Task description: Every line of the entries below that mentions "background" is to be copied out.

Dataset records:
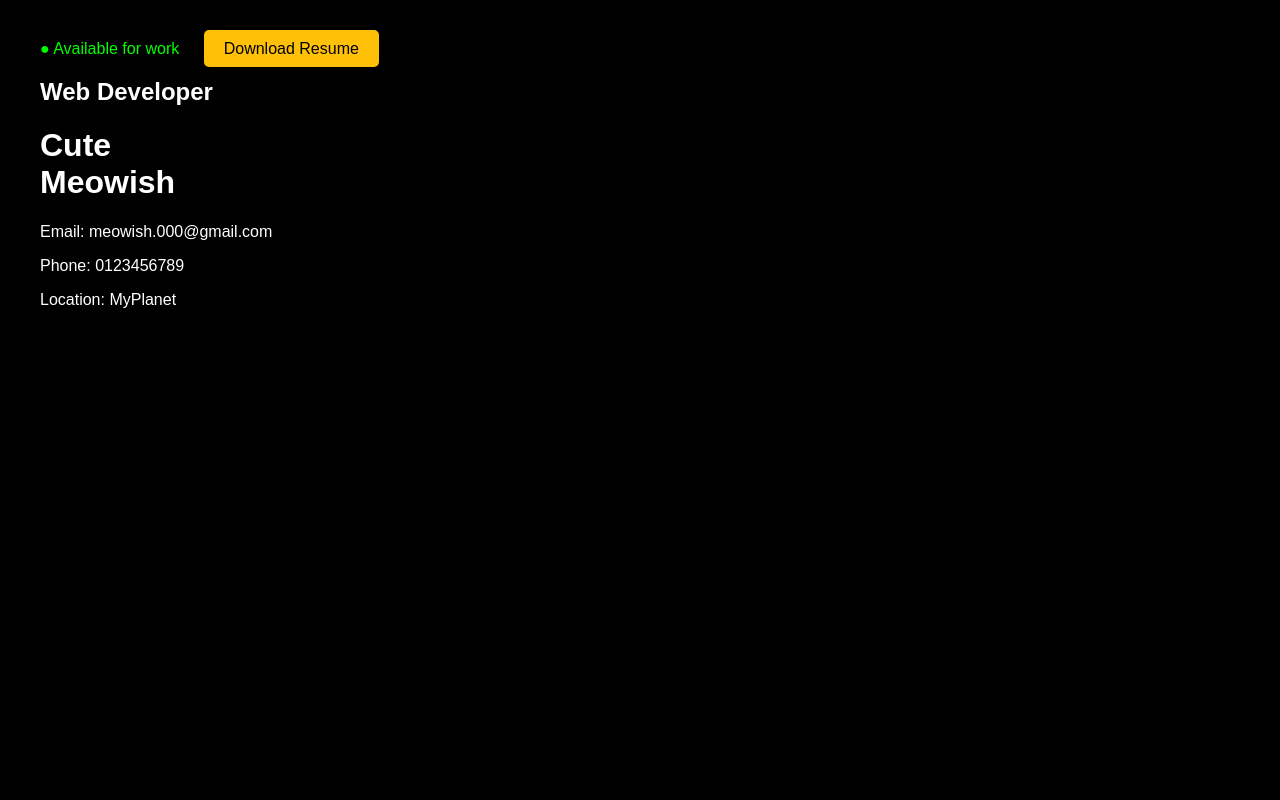
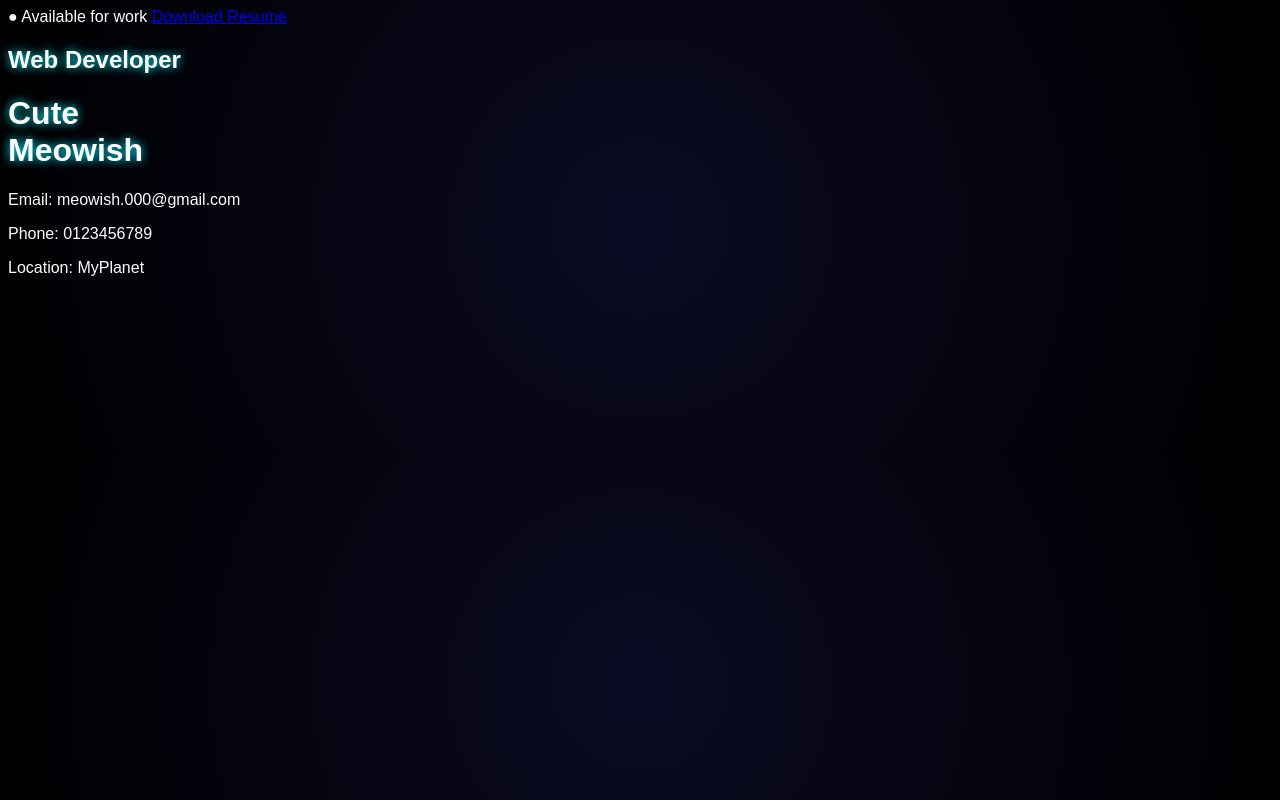
Before and after one commit to DEVBARMAN-L/My-3d-website, a plain HTML site: page index.html in a window 1280 px wide. Drawn offline with Linux system fonts and the light colour scheme.

Commit message:
Update style.css

```diff
--- a/style.css
+++ b/style.css
@@ -1,38 +1,34 @@
-body, html {
-  margin: 0;
-  padding: 0;
-  font-family: Arial, sans-serif;
-  background: #000;
+
+body {
+  background: radial-gradient(circle at center, #0a0a23, #000);
+  font-family: 'Poppins', sans-serif;
+  color: #fff;
+  scroll-behavior: smooth;
+}
+
+h1, h2, h3 {
+  text-shadow: 0 0 10px #00f2ff;
+}
+
+button {
+  background: linear-gradient(135deg, #00f2ff, #ff00d4);
+  border: none;
+  padding: 10px 20px;
+  border-radius: 30px;
   color: white;
-  height: 100%;
-  overflow: hidden;
+  font-size: 1em;
+  transition: transform 0.3s ease, box-shadow 0.3s ease;
+  box-shadow: 0 0 20px #00f2ff88;
 }
-.hero-section {
-  position: relative;
-  width: 100%;
-  height: 100vh;
+
+button:hover {
+  transform: scale(1.1);
+  box-shadow: 0 0 30px #00f2ff;
 }
-#bgCanvas {
-  position: absolute;
-  top: 0;
-  left: 0;
-  width: 100%;
-  height: 100%;
-  z-index: 0;
+
+.glow-border {
+  border: 2px solid #00f2ff;
+  box-shadow: 0 0 10px #00f2ff, inset 0 0 10px #00f2ff;
+  border-radius: 15px;
+  padding: 15px;
 }
-.info {
-  position: relative;
-  z-index: 10;
-  padding: 40px;
-}
-.resume-button {
-  background: #ffc107;
-  color: black;
-  padding: 10px 20px;
-  text-decoration: none;
-  border-radius: 5px;
-  margin-left: 20px;
-}
-.status {
-  color: lime;
-}
```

Problem solution:
-  background: #000;
+  background: radial-gradient(circle at center, #0a0a23, #000);
+  background: linear-gradient(135deg, #00f2ff, #ff00d4);
-  background: #ffc107;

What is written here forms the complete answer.